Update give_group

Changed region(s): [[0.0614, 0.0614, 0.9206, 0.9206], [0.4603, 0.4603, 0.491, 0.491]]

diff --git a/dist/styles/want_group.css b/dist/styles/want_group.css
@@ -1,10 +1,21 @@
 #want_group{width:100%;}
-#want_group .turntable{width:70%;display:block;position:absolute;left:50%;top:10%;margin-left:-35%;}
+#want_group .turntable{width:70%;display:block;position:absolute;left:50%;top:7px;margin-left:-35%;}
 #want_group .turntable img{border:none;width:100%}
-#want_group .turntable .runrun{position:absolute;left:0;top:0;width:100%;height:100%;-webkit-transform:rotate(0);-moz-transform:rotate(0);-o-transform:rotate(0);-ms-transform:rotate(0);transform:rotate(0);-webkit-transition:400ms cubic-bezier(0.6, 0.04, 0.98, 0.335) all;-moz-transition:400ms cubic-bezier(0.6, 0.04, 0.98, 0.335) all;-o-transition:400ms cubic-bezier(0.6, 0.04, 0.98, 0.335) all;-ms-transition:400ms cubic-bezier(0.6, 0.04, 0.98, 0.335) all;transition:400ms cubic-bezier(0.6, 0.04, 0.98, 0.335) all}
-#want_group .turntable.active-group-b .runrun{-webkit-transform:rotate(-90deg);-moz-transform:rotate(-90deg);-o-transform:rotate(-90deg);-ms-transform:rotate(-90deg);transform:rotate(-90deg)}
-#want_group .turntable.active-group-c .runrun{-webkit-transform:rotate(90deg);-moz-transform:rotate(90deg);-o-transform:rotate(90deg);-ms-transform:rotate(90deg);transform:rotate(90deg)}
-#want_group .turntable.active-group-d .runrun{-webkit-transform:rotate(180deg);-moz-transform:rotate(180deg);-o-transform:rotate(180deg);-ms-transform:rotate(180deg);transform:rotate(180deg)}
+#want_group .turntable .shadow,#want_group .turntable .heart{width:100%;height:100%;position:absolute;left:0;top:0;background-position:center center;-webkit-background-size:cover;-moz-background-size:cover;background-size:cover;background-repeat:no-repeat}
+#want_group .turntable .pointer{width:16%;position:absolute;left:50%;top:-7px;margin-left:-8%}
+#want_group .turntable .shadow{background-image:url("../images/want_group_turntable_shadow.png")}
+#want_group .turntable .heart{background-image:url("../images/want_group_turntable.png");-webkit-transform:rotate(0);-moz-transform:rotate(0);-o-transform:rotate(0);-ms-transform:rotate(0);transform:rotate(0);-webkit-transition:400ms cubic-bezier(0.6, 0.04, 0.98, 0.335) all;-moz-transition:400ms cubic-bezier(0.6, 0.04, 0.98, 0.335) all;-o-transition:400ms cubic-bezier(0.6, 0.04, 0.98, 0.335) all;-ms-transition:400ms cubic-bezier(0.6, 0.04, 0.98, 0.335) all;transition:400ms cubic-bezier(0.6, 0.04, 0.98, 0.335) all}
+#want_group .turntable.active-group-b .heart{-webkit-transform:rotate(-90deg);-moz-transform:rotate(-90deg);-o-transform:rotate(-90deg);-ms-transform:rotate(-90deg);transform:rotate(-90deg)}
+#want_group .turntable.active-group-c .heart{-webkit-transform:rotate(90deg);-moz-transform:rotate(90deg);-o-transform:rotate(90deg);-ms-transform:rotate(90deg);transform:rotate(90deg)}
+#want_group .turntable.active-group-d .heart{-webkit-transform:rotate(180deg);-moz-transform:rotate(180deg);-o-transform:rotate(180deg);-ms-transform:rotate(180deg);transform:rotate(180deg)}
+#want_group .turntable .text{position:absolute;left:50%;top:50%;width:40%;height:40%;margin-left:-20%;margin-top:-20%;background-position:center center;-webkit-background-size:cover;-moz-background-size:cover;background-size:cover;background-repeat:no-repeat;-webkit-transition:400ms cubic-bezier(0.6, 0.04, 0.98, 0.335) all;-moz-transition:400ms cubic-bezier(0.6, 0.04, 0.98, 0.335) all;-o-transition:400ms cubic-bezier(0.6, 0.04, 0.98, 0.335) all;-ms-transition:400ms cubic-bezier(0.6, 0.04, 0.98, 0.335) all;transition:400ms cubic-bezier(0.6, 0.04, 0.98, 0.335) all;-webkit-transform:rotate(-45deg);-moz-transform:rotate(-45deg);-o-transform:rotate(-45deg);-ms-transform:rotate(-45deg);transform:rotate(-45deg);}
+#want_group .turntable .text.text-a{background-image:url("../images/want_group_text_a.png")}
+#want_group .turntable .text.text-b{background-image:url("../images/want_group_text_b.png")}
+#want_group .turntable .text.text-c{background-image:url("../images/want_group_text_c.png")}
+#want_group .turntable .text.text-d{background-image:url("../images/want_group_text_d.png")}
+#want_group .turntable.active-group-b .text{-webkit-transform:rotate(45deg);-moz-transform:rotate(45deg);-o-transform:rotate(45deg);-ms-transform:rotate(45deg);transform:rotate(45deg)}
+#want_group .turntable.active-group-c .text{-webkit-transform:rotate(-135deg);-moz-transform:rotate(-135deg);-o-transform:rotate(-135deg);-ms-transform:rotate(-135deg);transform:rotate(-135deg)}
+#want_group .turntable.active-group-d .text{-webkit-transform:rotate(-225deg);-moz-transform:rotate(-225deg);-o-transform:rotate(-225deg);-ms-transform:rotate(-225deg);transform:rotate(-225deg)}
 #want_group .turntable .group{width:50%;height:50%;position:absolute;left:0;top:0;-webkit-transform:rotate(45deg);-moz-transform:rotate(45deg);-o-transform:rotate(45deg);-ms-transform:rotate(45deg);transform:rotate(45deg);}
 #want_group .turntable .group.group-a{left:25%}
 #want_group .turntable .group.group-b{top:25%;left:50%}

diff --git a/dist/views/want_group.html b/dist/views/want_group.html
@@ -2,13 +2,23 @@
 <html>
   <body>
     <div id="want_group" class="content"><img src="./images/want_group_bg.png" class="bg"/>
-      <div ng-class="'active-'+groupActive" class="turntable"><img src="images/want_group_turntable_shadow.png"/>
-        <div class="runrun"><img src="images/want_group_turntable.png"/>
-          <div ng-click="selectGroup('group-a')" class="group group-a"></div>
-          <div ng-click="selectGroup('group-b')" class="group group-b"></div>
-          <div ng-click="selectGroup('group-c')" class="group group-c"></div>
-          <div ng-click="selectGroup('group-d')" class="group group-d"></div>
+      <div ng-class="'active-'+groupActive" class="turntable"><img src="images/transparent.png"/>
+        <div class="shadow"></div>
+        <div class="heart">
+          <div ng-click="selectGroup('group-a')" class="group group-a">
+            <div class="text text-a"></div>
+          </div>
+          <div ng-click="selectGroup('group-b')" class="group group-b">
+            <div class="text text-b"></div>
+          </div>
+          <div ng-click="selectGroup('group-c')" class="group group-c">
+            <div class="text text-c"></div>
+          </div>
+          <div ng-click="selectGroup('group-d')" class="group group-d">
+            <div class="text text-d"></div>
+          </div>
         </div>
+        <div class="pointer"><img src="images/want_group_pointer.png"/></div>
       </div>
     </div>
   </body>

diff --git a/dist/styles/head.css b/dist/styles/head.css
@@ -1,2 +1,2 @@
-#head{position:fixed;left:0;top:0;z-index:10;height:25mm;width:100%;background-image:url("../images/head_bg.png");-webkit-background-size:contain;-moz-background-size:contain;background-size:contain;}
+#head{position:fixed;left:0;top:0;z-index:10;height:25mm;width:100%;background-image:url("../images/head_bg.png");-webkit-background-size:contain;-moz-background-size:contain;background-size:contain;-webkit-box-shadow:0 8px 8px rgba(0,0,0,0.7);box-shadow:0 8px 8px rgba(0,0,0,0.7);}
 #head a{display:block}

● ● ● ●

Whenever a line of the records holds the string "margin", pick it out and copy it.

= ANSWER TO THIS PROBLEM =
-#want_group .turntable{width:70%;display:block;position:absolute;left:50%;top:10%;margin-left:-35%;}
+#want_group .turntable{width:70%;display:block;position:absolute;left:50%;top:7px;margin-left:-35%;}
+#want_group .turntable .pointer{width:16%;position:absolute;left:50%;top:-7px;margin-left:-8%}
+#want_group .turntable .text{position:absolute;left:50%;top:50%;width:40%;height:40%;margin-left:-20%;margin-top:-20%;background-position:center center;-webkit-background-size:cover;-moz-background-size:cover;background-size:cover;background-repeat:no-repeat;-webkit-transition:400ms cubic-bezier(0.6, 0.04, 0.98, 0.335) all;-moz-transition:400ms cubic-bezier(0.6, 0.04, 0.98, 0.335) all;-o-transition:400ms cubic-bezier(0.6, 0.04, 0.98, 0.335) all;-ms-transition:400ms cubic-bezier(0.6, 0.04, 0.98, 0.335) all;transition:400ms cubic-bezier(0.6, 0.04, 0.98, 0.335) all;-webkit-transform:rotate(-45deg);-moz-transform:rotate(-45deg);-o-transform:rotate(-45deg);-ms-transform:rotate(-45deg);transform:rotate(-45deg);}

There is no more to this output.